There is a close relationship between this greed-centric development and Savarka’s Hindutva project. Because it has got nothing to do with the spiritual ecstasy of religion. In fact, ‘like Muhammad Ali Jinnah, he was a rationalist who did not believe in religion’; he merely used it; it is nothing but the political appropriation of religion as an ideology of bounded nationhood. It is militaristic and hegemonic; it is exclusivist because, according to this project, to be truly a ‘Hindu’ or an Indian ‘it is not enough for India to be only a motherland, a matrubhoomi; it must become the holy land, punyabhoomi, as well’; it negates the spirit of plurality. As Ananthamurthy would say, ‘there is a flavor of fascism to it.’ No, Ananthamurthy is not a typical ‘secular’ modernizer with absolute indifference to the religious question. Instead, his deeply sensitive soul—touched by Carl Jung’s Answer to Job and Raja Harishchandra’s story—sees the significance of religiosity in the making of a spiritually regenerated/compassionate world. No wonder, he contrasts Savarkar’s Hindutva with Gandhi’s Hind Swaraj— a booklet attaching a new meaning to the spirit of decolonization, and revealing yet another project: an alternative modernity that sees religiosity as a thamurthy’s principle of love, ahimsa and sarvodaya, and strives for a moral order based on ecological principles, sustainable development, decentralization, austerity and deep empathy amidst pluralism. The following passage from the text makes this contrast pretty clear:
There is a significant difference in the way Savarkar and Gandhi wrote. Savarkar addressed his readers in a tone of heightened emotion. Gandhi spoke to them in an intimate manner. It is important to note that Gandhi’s work is in the form of a dialogue. Our ancient texts used a similar format, where the opposing viewpoint was set up as an adversary’s and then dismantled through argument. But Gandhi’s book does not do this. While one viewpoint is presented in opposition to another, the tone and tenor is that of a dialogue. In his writing, Savarkar sounds like an orator addressing a large Hindu community so that they forget their flaws and swell with pride in their love for the nation. However, Gandhi’s words are spoken in confidence, as if he speaks to just one listener. The speaker (Gandhi) reminds readers who are hasty in their thinking that in India’s freedom struggle, those who appeared slow movers were the ones who showed them the path of truthfulness.

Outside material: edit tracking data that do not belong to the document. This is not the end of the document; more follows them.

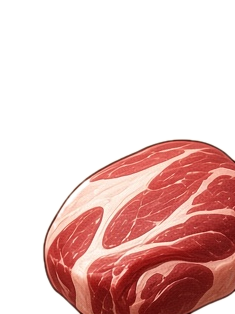
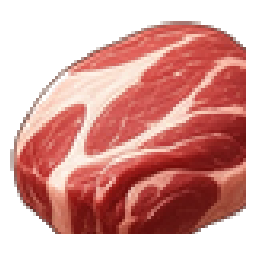
fix: 手机端设施卡片定位+素材图标重建+皮肤滤镜覆盖建筑贴片
- FacilityPanel: scrollIntoView 在抽屉入场动画期间算错滚动位（聚焦卡片被顶出视口只露 3/4），改为 rAF 收敛式 scrollTo，动画停稳自动居中
- 12 张 mat-*.png 重建：源图白底抠图时白色主体（灵米/妖盐）被整体抠掉、丹药·普源图顶部切边、妖兽肉跨格溢出；灵米/妖盐/丹药·普重新生成（品红底抠图），肉用跨格 bbox 重切，全部清杂点+白边侵蚀+256 居中
- DayScreen: 皮肤 filter 只作用于场景背景、建筑贴片不变色（穿皮肤像没穿全），现将 skinFilter 合并进贴片 drop-shadow

diff --git a/game/src/components/game/panels/FacilityPanel.tsx b/game/src/components/game/panels/FacilityPanel.tsx
@@ -155,9 +155,33 @@ export function FacilityPanel({ open, onOpenChange, focusKey }: FacilityPanelPro
     prevOpen.current = true
     if (!focusKey) return
     setHighlight(focusKey)
+    // 用 rAF 收敛式滚动代替 scrollIntoView：抽屉入场动画（transform）会干扰
+    // scrollIntoView 的几何计算，导致聚焦卡片被顶出视口（手机端只露出 3/4）。
+    // 逐帧重算目标位置直到动画停稳、目标值不再变化。
+    const scrollCardIntoView = (card: HTMLDivElement) => {
+      const vp = card.closest('[data-radix-scroll-area-viewport]') as HTMLElement | null
+      if (!vp) return
+      let last = Number.NaN
+      const tick = () => {
+        const target = Math.max(
+          0,
+          card.getBoundingClientRect().top -
+            vp.getBoundingClientRect().top +
+            vp.scrollTop -
+            (vp.clientHeight - card.offsetHeight) / 2
+        )
+        if (Number.isNaN(last) || Math.abs(target - last) > 1) {
+          last = target
+          vp.scrollTo({ top: target })
+          requestAnimationFrame(tick)
+        }
+      }
+      requestAnimationFrame(tick)
+    }
     const timer = setTimeout(() => {
-      cardRefs.current[focusKey]?.scrollIntoView({ behavior: 'smooth', block: 'center' })
-    }, firstOpen ? 380 : 60)
+      const card = cardRefs.current[focusKey]
+      if (card) scrollCardIntoView(card)
+    }, firstOpen ? 500 : 60)
     const clear = setTimeout(() => setHighlight(null), 2800)
     return () => {
       clearTimeout(timer)

diff --git a/game/src/components/game/DayScreen.tsx b/game/src/components/game/DayScreen.tsx
@@ -770,7 +770,9 @@ export function DayScreen({ onOpenPanel, onNight, onBossNight }: DayScreenProps)
                   animate={{ y: 0, opacity: 1 }}
                   transition={{ duration: 0.5, ease: 'easeOut' }}
                   className="w-full"
-                  style={{ filter: 'drop-shadow(0 6px 8px rgba(60,40,20,0.35))' }}
+                  style={{
+                    filter: `${skinFilter === 'none' ? '' : `${skinFilter} `}drop-shadow(0 6px 8px rgba(60,40,20,0.35))`,
+                  }}
                   draggable={false}
                 />
               </span>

In this context Ananthamurthy’s reference to Dostoyevsky’s Crime and Punishment attracts the attention of the reader.
I would like to compare Raskolnikov (the protagonist) who lost faith in Christ because of his overarching ambition but regained it through anguish and love, with Godse, who recognizing the strength of Gandhi, assassinated him while he was on his way to pray to the Almighty for the well being of the country rather than his own. Raskolnikov had an inner voice which he despised but could not deny.Godse did not think like Raskolnikov. Through his readings of Savarkar, Godse, in his love for Bharat, truly believed that Gandhi, the advocate of non-violence was an impediment.
As one reads the text one feels the moments of despair. ‘It seems to me’ , Ananthamurthy writes, ‘the Gandhi era has come to an end; Savarkar has triumphed.’ And this despair gets intensified because , as he feels, ‘Modi, advocate of Hindu unity, with no regret for the Muslims massacred in Gujarat which he had ruled unopposed, has set out to make a strong India ruled by the corporates.’ Yet, the search continues. That is why, at this troubled time of narcissistic politics with an unholy alliance of Savarka’s Hindutva and neo-liberal global capitalism Ananthamurthy keeps pleading for Gandhi’s ‘egoless fearlessness’. ‘Had Gandhi lived’, the author convinces us, ‘he would have recommended Sarvodaya to a world that is gasping because of modern development.’
This article is published in The New Leam, JUNE 2017 Issue( Vol .3 No.25) and available in print version. To buy contact us or write at email@example.com